Many New York sushi restaurants and seafood markets are playing a game of bait and switch, say two high school students turned high-tech sleuths.
In a tale of teenagers, sushi and science, Kate Stoeckle and Louisa Strauss, who graduated this year from the Trinity School in New York, took on a freelance science project in which they checked 60 samples of seafood using a simplified genetic fingerprinting technique to see whether the fish New Yorkers buy is what they think they are getting.
They found that one-fourth of the fish samples with identifiable DNA were mislabeled. A piece of sushi sold as the luxury treat white tuna turned out to be Mozambique tilapia, a much cheaper fish that is often raised by farming. Roe supposedly from flying fish was actually from smelt. Seven of nine samples that were called red snapper were mislabeled, and they turned out to be anything from Atlantic cod to Acadian redfish, an endangered species.
Saturday, August 23, 2008
Fake sushi?

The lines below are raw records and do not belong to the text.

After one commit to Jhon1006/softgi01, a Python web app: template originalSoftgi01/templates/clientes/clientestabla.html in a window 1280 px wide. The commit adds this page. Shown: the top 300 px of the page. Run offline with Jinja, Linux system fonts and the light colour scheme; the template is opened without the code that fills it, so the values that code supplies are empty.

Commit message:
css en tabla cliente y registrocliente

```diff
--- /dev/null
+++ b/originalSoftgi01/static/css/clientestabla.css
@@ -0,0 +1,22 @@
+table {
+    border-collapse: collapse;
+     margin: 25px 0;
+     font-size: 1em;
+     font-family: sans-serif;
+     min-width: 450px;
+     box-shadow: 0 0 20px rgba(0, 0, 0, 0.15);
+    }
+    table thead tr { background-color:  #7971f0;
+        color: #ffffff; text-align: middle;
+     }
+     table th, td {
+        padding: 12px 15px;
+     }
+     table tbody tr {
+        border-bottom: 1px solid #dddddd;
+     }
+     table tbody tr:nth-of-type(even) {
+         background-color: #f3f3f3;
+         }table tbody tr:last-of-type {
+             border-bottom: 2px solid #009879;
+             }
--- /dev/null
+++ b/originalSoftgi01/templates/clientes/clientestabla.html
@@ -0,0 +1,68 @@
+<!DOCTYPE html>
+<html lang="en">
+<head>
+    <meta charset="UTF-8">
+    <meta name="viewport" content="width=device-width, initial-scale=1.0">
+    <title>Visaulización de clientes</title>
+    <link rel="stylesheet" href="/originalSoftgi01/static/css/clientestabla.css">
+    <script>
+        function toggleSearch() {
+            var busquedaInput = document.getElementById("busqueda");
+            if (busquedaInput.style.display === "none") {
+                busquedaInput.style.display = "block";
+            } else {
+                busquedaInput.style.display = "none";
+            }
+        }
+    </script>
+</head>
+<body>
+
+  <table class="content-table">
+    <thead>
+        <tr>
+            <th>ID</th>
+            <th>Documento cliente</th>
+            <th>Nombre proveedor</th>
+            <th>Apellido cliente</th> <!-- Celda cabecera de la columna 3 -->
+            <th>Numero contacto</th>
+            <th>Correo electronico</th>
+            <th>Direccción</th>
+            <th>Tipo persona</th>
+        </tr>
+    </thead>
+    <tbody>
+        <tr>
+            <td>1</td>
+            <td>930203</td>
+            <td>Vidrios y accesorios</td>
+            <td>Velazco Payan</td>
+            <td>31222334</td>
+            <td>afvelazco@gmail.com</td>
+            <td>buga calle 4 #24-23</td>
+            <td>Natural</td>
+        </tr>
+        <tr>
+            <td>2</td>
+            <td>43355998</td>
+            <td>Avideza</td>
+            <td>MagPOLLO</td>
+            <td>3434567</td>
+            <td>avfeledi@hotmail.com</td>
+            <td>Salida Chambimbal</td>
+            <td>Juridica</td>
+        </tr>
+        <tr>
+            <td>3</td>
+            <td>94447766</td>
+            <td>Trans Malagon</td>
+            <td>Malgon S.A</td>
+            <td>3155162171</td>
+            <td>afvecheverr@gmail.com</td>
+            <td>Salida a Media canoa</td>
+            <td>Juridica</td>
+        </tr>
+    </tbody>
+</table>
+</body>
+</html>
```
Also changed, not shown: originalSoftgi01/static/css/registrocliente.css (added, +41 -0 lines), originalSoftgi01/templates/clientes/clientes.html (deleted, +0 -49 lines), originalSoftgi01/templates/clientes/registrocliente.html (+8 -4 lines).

Is nothing sacred anymore?
John Schwartz, "Fish tale has DNA hook: Students find bad labels" (Harold Tribune, August 22, 2008):